There’s something special about a film that can still make you feel a pure sense of radiant joy. I have to admit that I was so captivated by The Shape of Water that it was hard to see it as anything but beautiful. The setting is filled with inviting warmth, while the actors melt so deeply into their characters that the distinction is lost between the two, and the music… the music felt like going home.
Director Guillermo del Toro has a special talent for crafting a narrative that reminds me of a half-remembered fairy tale while remaining wholly unique and fresh. It’s an ability that he brings to mastery here. Definitely a story for adults, The Shape of Water tries to touch that part of you that feels like you are always alone so that it can be reminded what it feels like to be warm and comforted for a few moments.

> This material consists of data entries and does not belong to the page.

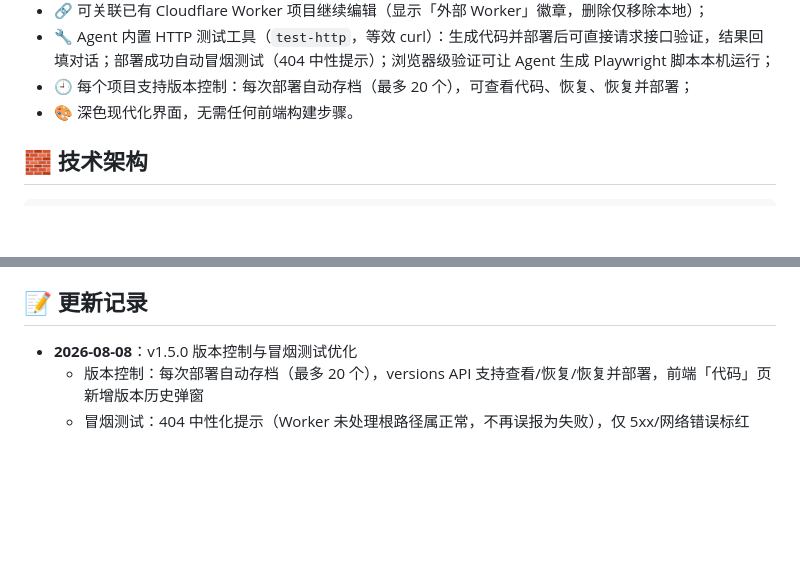
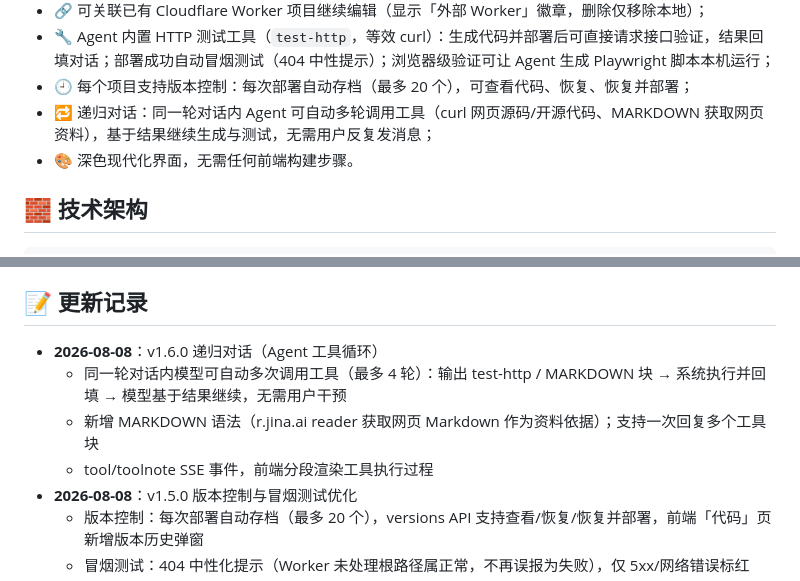
Before and after one commit to dockermen/cf-worker-builder, a Markdown page: README.md, 2 parts joined by grey strips. Rendered like a GitHub page; blank space fills up the shorter version.

Commit message:
更新 README：记录递归对话能力

```diff
--- a/README.md
+++ b/README.md
@@ -25,6 +25,7 @@
 - 🔗 可关联已有 Cloudflare Worker 项目继续编辑（显示「外部 Worker」徽章，删除仅移除本地）；
 - 🔧 Agent 内置 HTTP 测试工具（`test-http`，等效 curl）：生成代码并部署后可直接请求接口验证，结果回填对话；部署成功自动冒烟测试（404 中性提示）；浏览器级验证可让 Agent 生成 Playwright 脚本本机运行；
 - 🕘 每个项目支持版本控制：每次部署自动存档（最多 20 个），可查看代码、恢复、恢复并部署；
+- 🔁 递归对话：同一轮对话内 Agent 可自动多轮调用工具（curl 网页源码/开源代码、MARKDOWN 获取网页资料），基于结果继续生成与测试，无需用户反复发消息；
 - 🎨 深色现代化界面，无需任何前端构建步骤。
 
 ## 🧱 技术架构
@@ -169,6 +170,10 @@ npm run deploy
 
 ## 📝 更新记录
 
+- **2026-08-08**：v1.6.0 递归对话（Agent 工具循环）
+  - 同一轮对话内模型可自动多次调用工具（最多 4 轮）：输出 test-http / MARKDOWN 块 → 系统执行并回填 → 模型基于结果继续，无需用户干预
+  - 新增 MARKDOWN 语法（r.jina.ai reader 获取网页 Markdown 作为资料依据）；支持一次回复多个工具块
+  - tool/toolnote SSE 事件，前端分段渲染工具执行过程
 - **2026-08-08**：v1.5.0 版本控制与冒烟测试优化
   - 版本控制：每次部署自动存档（最多 20 个），versions API 支持查看/恢复/恢复并部署，前端「代码」页新增版本历史弹窗
   - 冒烟测试：404 中性化提示（Worker 未处理根路径属正常，不再误报为失败），仅 5xx/网络错误标红
```
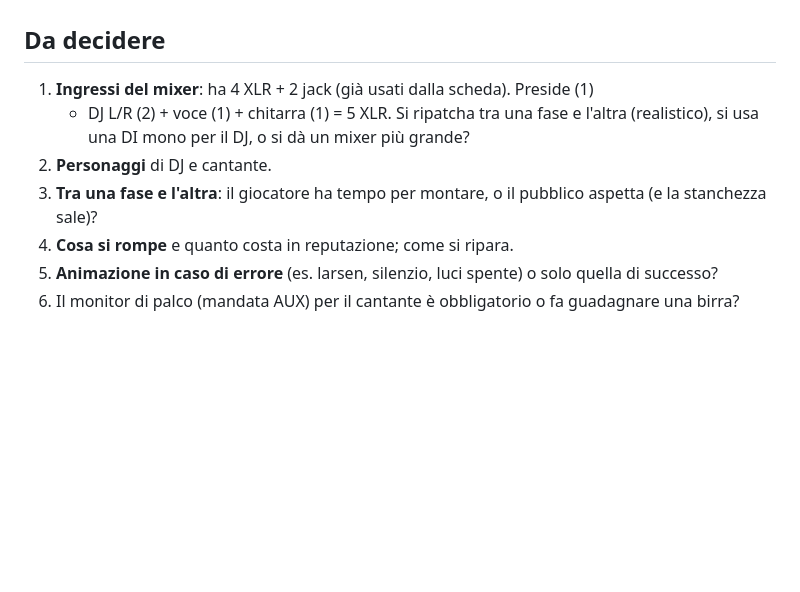
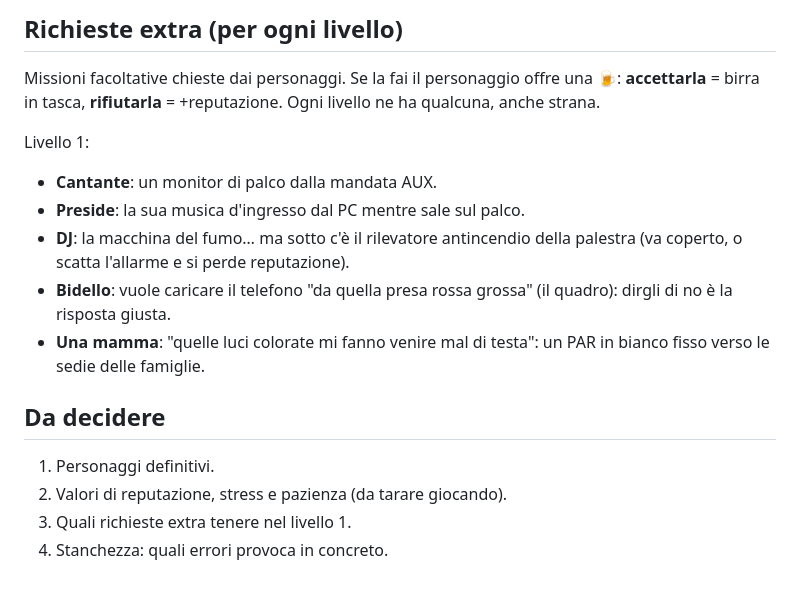
Before and after one commit to tqpsy/Stage-Crew-Simulator, a Markdown page: docs/livello1-festa-scuola.md, the part around one of its changes. GitHub-like rendering; blank space fills up the shorter version.

```diff
--- a/docs/livello1-festa-scuola.md
+++ b/docs/livello1-festa-scuola.md
@@ -59,12 +116,22 @@ luce, **memorie** salvabili. Proposta: ogni fase chiede anche la sua scena
+## Richieste extra (per ogni livello)
+
+Missioni facoltative chieste dai personaggi. Se la fai il personaggio offre una
+🍺: **accettarla** = birra in tasca, **rifiutarla** = +reputazione. Ogni livello ne
+ha qualcuna, anche strana.
+
+Livello 1:
+- **Cantante**: un monitor di palco dalla mandata AUX.
+- **Preside**: la sua musica d'ingresso dal PC mentre sale sul palco.
+- **DJ**: la macchina del fumo… ma sotto c'è il rilevatore antincendio della
+  palestra (va coperto, o scatta l'allarme e si perde reputazione).
+- **Bidello**: vuole caricare il telefono "da quella presa rossa grossa" (il
+  quadro): dirgli di no è la risposta giusta.
+- **Una mamma**: "quelle luci colorate mi fanno venire mal di testa": un PAR
+  in bianco fisso verso le sedie delle famiglie.
+
 ## Da decidere
 
-1. **Ingressi del mixer**: ha 4 XLR + 2 jack (già usati dalla scheda). Preside (1)
-   + DJ L/R (2) + voce (1) + chitarra (1) = 5 XLR. Si ripatcha tra una fase e
-   l'altra (realistico), si usa una DI mono per il DJ, o si dà un mixer più grande?
-2. **Personaggi** di DJ e cantante.
-3. **Tra una fase e l'altra**: il giocatore ha tempo per montare, o il pubblico aspetta
-   (e la stanchezza sale)?
-4. **Cosa si rompe** e quanto costa in reputazione; come si ripara.
-5. **Animazione in caso di errore** (es. larsen, silenzio, luci spente) o solo
-   quella di successo?
-6. Il monitor di palco (mandata AUX) per il cantante è obbligatorio o fa guadagnare una birra?
+1. Personaggi definitivi.
+2. Valori di reputazione, stress e pazienza (da tarare giocando).
+3. Quali richieste extra tenere nel livello 1.
+4. Stanchezza: quali errori provoca in concreto.
```
Also changed, not shown: other parts of docs/livello1-festa-scuola.md (+57 -0 lines).
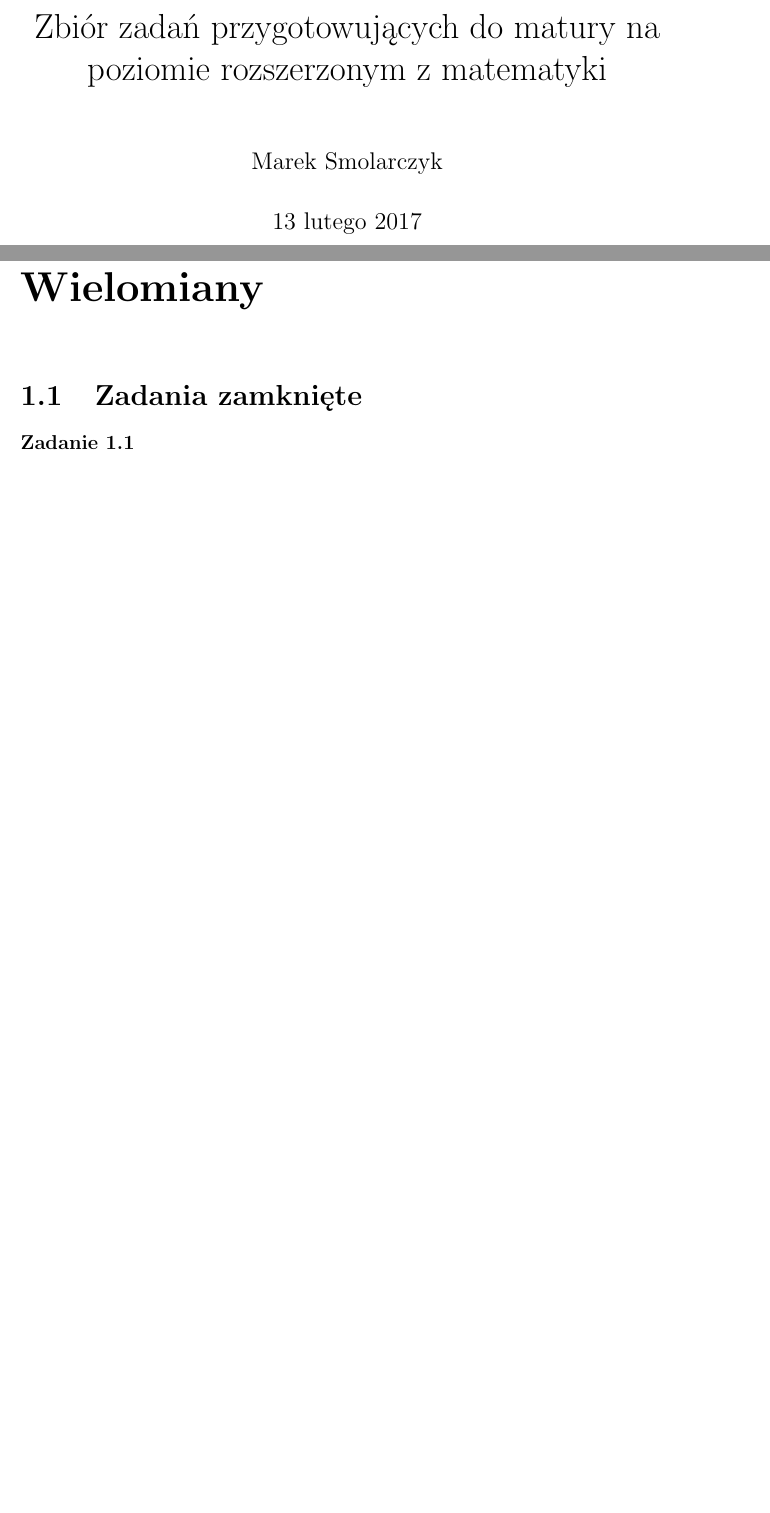
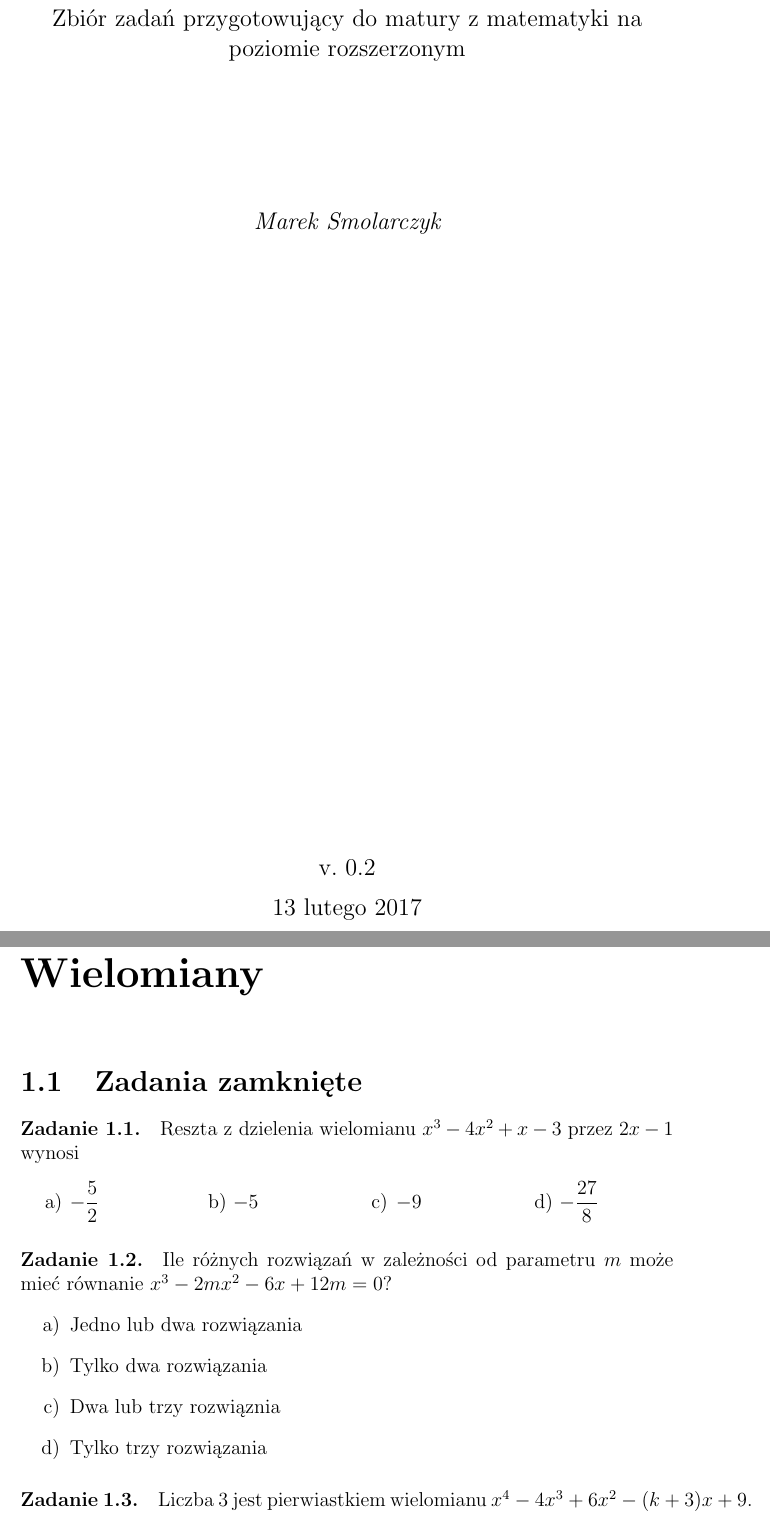
Before and after one commit to maaku33/matematyka-poziom-rozszerzony, a LaTeX book (matematyka-01.tex, which reads TeX_files/chapter01.tex): two parts of pages 1 and 5 of 6, joined at a grey line, cut so that both start at the same text, the shorter picture padded with empty space. Compiled offline with pdfLaTeX.

Commit message:
titlepage

```diff
--- a/TeX_files/chapter01.tex
+++ b/TeX_files/chapter01.tex
@@ -2,4 +2,26 @@
 
 \section{Zadania zamknięte}
 
-\paragraph{Zadanie 1.1}
+\paragraph{Zadanie 1.1.} Reszta z dzielenia wielomianu $x^3 - 4x^2 + x -3$ przez $2x - 1$ wynosi
+\begin{tasks}(4)
+	\task $-\dfrac{5}{2}$
+	\task $-5$
+	\task $-9$
+	\task $-\dfrac{27}{8}$
+\end{tasks}
+
+\paragraph{Zadanie 1.2.} Ile różnych rozwiązań w zależności od parametru $m$ może mieć równanie $x^3 - 2mx^2 - 6x + 12m = 0$?
+\begin{enumerate}[label=\alph*)]
+	\item Jedno lub dwa rozwiązania
+	\item Tylko dwa rozwiązania
+	\item Dwa lub trzy rozwiąznia
+	\item Tylko trzy rozwiązania
+\end{enumerate}
+
+\paragraph{Zadanie 1.3.} Liczba $3$ jest pierwiastkiem wielomianu ${x^4 - 4x^3 + 6x^2 - (k + 3)x + 9}$. Wartość $k$ wynosi
+\begin{tasks}(4)
+	\task $9$
+	\task $-15$
+	\task $3$
+	\task $-6$
+\end{tasks}
--- a/matematyka-01.tex
+++ b/matematyka-01.tex
@@ -13,16 +21,21 @@
+	\vspace{1cm}
+	{ \large Zbiór zadań przygotowujący do matury z matematyki na poziomie rozszerzonym \par }
+	\vspace{3cm}
+	{ \itshape \large Marek Smolarczyk \par }
+	\vfill
+	{ \large v. 0.2 \par }
+	\vspace{0.2cm}
+	{ \large \today \par }
+\end{titlepage}
+
 \author{Marek Smolarczyk}
-\title{Zbiór zadań przygotowujących do matury na poziomie rozszerzonym z matematyki}
-\date{\today}
+\title{Matematyka - poziom rozszerzony}
 
-\frontmatter
-\maketitle
 \tableofcontents
 
 \mainmatter
 \include{./TeX_files/chapter01}
 
-
-
 \backmatter
 % bibliography, glossary and index would go here.
 
```
Also changed, not shown: matematyka-01.pdf, matematyka-01.tex (8 more changed lines), 4 other files.
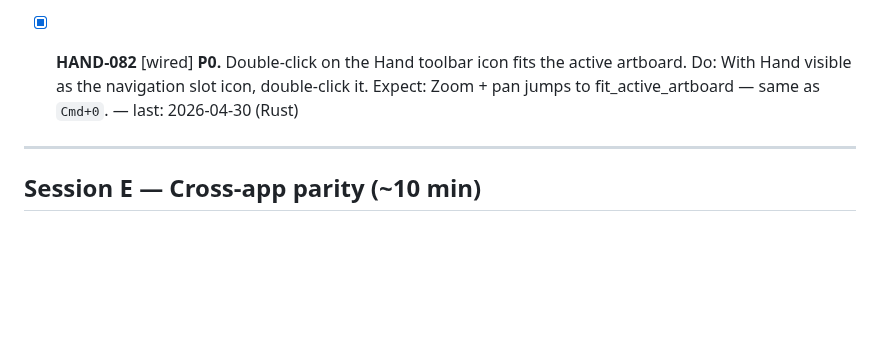
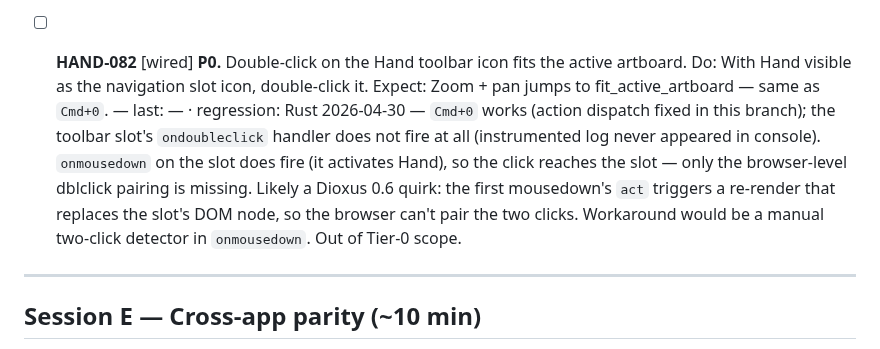
Before and after one commit to jyh/jas, a Markdown page: transcripts/HAND_TOOL_TESTS.md, the part around the change. Drawn GitHub-style; blank space fills up the shorter version.

Commit message:
Hand tool tests: HAND-082 dblclick is regression on Rust
Cmd+0 fits the active artboard correctly (action dispatch fix in
this branch), but the toolbar slot's ondoubleclick handler does
not fire at all. Instrumented `web_sys::console::log_1` calls
on both onmousedown and ondoubleclick: mousedown fires (slot
correctly activates Hand on click), dblclick never fires.

Likely Dioxus 0.6 quirk: the first mousedown's `act` invokes a
revision++ that re-renders the toolbar grid; if the slot's div
DOM node is replaced (rather than diff-patched in place), the
browser cannot pair the two clicks into a dblclick event since
they are dispatched to different element instances.

Workaround when fixed: a manual rapid-second-click detector in
the slot's onmousedown handler (last_click_at + threshold), so
no reliance on the browser's dblclick at all. Out of Tier-0
scope; logged here so the next dx serve / Dioxus upgrade pass
or anyone hitting it knows the diagnosis.

Co-Authored-By: Claude Opus 4.7 (1M context) <noreply@anthropic.com>

```diff
--- a/transcripts/HAND_TOOL_TESTS.md
+++ b/transcripts/HAND_TOOL_TESTS.md
@@ -248,13 +248,24 @@ Full pass: ~28 min.
       open-hand (deferred).
       — last: 2026-04-30 (Rust)
 
-- [x] **HAND-082** [wired] **P0.** Double-click on the Hand
+- [ ] **HAND-082** [wired] **P0.** Double-click on the Hand
       toolbar icon fits the active artboard.
       Do: With Hand visible as the navigation slot icon,
       double-click it.
       Expect: Zoom + pan jumps to fit_active_artboard — same
       as `Cmd+0`.
-      — last: 2026-04-30 (Rust)
+      — last: — · regression: Rust 2026-04-30 — `Cmd+0`
+        works (action dispatch fixed in this branch); the
+        toolbar slot's `ondoubleclick` handler does not fire
+        at all (instrumented log never appeared in console).
+        `onmousedown` on the slot does fire (it activates
+        Hand), so the click reaches the slot — only the
+        browser-level dblclick pairing is missing. Likely a
+        Dioxus 0.6 quirk: the first mousedown's `act` triggers
+        a re-render that replaces the slot's DOM node, so the
+        browser can't pair the two clicks. Workaround would be
+        a manual two-click detector in `onmousedown`. Out of
+        Tier-0 scope.
 
 ---
 
```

There isn’t a single element that holds the whole movie together. Each piece contributes to a concert of ideas, images, and melodies. I do believe that special recognition is deserved for the performance of Sally Hawkins as Eliza Esposito, the silent protagonist who must portray so much with so little. However, she is surrounded by fantastic complimenting performers.
I am particularly struck by the beauty of the words. I can take just the ones from the trailer, “he does not know how I am incomplete.” We are all incomplete, and it is why it is so painful to see those who wear their incompleteness on the outside. It is uncomfortable to see them so bravely endure what we work so hard to hide. The writing weaves these beautiful ideas together among these touching characters.
All of it is smoothed over with a careful coat of glowing music from the past. A tableau of sound that draws from you a portrait of emotion blankets every passing moment as we slip in and out of Guillermo del Toro’s reality.
Very few defects were pronounced enough to grab my attention during the viewing. There is some awkward exposition, some forced dialog to give voice to Eliza’s feelings, and I’m not sure the climax quite fits. And, viewer beware, the movie gets graphically weird with its sexual subject matter. However, none of that kept me from a sense of raw escapism that I don’t often get to experience. By the end of the film, I was absolutely giddy.
The Shape of Water is a fun ride even as it is a warm romance, walking the line between each carefully. I’ll remember this one for years to come and I highly recommend it to anyone looking for something weird, but special.
|Final Verdict:||Something both sincerely weird and heartwarmingly special that is capable of pure joy.|